— What needs to be done —
Only a number is expected: how many lines in these records mention the word "assign"?
:::
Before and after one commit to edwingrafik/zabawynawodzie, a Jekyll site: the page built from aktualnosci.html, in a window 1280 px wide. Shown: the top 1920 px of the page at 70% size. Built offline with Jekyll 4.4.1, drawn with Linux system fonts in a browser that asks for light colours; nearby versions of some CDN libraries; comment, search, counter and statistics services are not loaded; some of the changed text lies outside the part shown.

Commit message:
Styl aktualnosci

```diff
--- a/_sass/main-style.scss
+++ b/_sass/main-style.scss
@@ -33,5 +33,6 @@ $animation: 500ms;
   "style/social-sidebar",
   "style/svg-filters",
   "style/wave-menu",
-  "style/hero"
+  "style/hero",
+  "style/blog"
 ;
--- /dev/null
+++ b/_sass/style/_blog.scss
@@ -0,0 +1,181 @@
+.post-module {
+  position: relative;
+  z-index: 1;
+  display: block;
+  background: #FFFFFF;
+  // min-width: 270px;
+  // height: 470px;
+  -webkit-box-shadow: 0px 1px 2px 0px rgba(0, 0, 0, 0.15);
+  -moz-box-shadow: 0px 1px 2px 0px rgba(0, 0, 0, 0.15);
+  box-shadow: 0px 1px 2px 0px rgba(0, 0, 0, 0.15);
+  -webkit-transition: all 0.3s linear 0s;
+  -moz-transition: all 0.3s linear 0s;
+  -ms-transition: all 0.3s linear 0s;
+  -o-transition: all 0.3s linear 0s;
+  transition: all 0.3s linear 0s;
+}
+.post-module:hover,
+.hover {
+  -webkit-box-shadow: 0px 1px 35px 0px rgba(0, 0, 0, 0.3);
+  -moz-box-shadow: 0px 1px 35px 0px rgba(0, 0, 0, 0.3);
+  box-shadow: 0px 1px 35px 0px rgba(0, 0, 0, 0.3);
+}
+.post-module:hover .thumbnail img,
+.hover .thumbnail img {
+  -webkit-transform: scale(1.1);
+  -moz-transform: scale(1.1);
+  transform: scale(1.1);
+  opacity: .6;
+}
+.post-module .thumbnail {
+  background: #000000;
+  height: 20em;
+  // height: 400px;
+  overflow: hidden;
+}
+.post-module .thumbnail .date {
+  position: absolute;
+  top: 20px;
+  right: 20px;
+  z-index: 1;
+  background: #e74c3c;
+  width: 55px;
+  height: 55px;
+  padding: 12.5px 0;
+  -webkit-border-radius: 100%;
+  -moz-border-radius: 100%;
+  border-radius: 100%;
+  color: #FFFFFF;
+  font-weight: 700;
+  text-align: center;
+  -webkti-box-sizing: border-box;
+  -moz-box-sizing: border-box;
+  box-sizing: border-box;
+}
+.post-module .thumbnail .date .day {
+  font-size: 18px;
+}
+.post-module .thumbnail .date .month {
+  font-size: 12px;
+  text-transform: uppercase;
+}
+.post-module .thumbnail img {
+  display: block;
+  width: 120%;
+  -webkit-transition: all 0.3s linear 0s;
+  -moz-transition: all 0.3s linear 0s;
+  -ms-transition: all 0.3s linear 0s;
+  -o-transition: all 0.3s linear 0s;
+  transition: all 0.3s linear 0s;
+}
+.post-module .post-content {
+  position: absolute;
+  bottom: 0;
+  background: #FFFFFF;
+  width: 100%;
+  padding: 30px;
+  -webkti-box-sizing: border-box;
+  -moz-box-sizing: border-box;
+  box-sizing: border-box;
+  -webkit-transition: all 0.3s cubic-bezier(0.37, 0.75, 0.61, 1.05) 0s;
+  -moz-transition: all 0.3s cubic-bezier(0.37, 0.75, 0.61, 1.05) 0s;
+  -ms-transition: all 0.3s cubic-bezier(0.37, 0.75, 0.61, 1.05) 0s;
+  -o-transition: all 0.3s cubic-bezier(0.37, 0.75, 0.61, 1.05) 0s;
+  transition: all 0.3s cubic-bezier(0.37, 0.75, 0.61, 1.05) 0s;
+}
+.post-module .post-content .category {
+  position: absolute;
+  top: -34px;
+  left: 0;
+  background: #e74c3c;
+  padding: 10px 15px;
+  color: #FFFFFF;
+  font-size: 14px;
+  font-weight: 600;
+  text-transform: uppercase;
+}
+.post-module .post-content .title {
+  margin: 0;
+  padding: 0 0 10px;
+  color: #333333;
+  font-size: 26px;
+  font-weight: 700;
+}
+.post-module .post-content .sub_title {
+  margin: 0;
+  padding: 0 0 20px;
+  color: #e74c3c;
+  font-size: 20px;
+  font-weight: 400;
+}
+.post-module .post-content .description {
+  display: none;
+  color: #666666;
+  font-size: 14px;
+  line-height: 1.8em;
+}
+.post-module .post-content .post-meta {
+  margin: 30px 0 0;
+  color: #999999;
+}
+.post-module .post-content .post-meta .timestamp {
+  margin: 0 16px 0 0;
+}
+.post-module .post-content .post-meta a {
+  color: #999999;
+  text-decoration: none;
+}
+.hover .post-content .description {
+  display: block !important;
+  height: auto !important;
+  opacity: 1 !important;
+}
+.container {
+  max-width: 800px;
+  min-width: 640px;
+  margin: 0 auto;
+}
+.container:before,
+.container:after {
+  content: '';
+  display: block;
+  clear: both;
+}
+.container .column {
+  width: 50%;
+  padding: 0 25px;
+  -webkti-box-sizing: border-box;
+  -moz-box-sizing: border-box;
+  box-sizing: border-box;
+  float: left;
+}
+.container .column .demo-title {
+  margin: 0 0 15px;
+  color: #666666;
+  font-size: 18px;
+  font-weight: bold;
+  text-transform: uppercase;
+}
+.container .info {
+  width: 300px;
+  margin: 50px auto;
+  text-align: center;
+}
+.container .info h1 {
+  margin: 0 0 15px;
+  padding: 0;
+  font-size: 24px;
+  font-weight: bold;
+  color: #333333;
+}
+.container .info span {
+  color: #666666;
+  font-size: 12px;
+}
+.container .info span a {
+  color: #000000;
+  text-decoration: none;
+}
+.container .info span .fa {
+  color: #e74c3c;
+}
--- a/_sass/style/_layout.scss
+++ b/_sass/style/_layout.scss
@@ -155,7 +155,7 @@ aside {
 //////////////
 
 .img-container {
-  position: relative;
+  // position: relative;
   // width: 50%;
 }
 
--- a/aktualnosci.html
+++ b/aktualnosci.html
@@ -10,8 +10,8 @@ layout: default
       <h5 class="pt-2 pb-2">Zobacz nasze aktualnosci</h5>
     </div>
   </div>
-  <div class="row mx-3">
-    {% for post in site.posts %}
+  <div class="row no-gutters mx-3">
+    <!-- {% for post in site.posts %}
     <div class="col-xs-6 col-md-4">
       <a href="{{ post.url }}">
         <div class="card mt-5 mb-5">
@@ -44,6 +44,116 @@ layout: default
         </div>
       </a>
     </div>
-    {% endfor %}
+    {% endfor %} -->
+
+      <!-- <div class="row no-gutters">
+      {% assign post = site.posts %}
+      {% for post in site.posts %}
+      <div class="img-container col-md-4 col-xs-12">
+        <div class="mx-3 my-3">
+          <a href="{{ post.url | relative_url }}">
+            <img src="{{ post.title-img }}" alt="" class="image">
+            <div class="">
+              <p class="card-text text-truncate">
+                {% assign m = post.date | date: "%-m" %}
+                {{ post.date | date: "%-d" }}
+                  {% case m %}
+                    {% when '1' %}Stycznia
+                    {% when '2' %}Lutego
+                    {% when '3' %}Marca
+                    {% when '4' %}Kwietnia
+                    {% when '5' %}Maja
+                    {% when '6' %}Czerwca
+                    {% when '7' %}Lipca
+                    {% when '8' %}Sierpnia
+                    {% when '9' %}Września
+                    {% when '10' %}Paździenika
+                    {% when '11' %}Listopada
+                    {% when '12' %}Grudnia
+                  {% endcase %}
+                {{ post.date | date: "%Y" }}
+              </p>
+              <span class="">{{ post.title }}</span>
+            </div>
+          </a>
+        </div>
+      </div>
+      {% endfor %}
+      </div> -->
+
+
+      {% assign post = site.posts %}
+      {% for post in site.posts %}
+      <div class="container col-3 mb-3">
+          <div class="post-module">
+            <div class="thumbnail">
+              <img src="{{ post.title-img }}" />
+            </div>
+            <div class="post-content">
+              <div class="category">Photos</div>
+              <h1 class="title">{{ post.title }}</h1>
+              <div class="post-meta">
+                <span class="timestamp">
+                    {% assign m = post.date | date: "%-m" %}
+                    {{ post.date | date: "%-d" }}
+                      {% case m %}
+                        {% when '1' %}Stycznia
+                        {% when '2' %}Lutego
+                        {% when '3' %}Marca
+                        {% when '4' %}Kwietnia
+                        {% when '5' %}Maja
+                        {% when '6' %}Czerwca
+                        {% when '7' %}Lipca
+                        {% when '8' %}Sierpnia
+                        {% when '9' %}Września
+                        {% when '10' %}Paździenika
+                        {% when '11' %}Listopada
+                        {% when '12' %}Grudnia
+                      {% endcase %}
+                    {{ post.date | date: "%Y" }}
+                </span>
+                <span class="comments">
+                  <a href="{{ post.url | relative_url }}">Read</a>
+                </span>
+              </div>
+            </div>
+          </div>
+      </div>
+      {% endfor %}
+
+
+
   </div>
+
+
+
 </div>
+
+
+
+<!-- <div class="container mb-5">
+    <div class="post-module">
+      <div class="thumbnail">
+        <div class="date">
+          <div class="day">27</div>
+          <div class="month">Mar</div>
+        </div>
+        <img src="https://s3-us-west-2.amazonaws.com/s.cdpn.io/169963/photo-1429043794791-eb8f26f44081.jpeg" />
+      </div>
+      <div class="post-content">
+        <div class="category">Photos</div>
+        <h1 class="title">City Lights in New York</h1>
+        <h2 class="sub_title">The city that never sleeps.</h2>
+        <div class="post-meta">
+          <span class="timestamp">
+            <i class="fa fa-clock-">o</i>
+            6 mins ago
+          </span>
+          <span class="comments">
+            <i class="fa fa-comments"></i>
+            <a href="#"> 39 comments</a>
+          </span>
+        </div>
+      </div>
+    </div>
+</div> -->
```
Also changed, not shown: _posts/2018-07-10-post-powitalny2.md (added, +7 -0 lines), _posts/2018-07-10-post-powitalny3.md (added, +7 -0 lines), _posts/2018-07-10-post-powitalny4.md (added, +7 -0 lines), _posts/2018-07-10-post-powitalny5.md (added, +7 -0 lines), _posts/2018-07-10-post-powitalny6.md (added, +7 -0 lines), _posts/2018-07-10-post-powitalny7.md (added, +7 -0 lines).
:::
— Problem solution —
4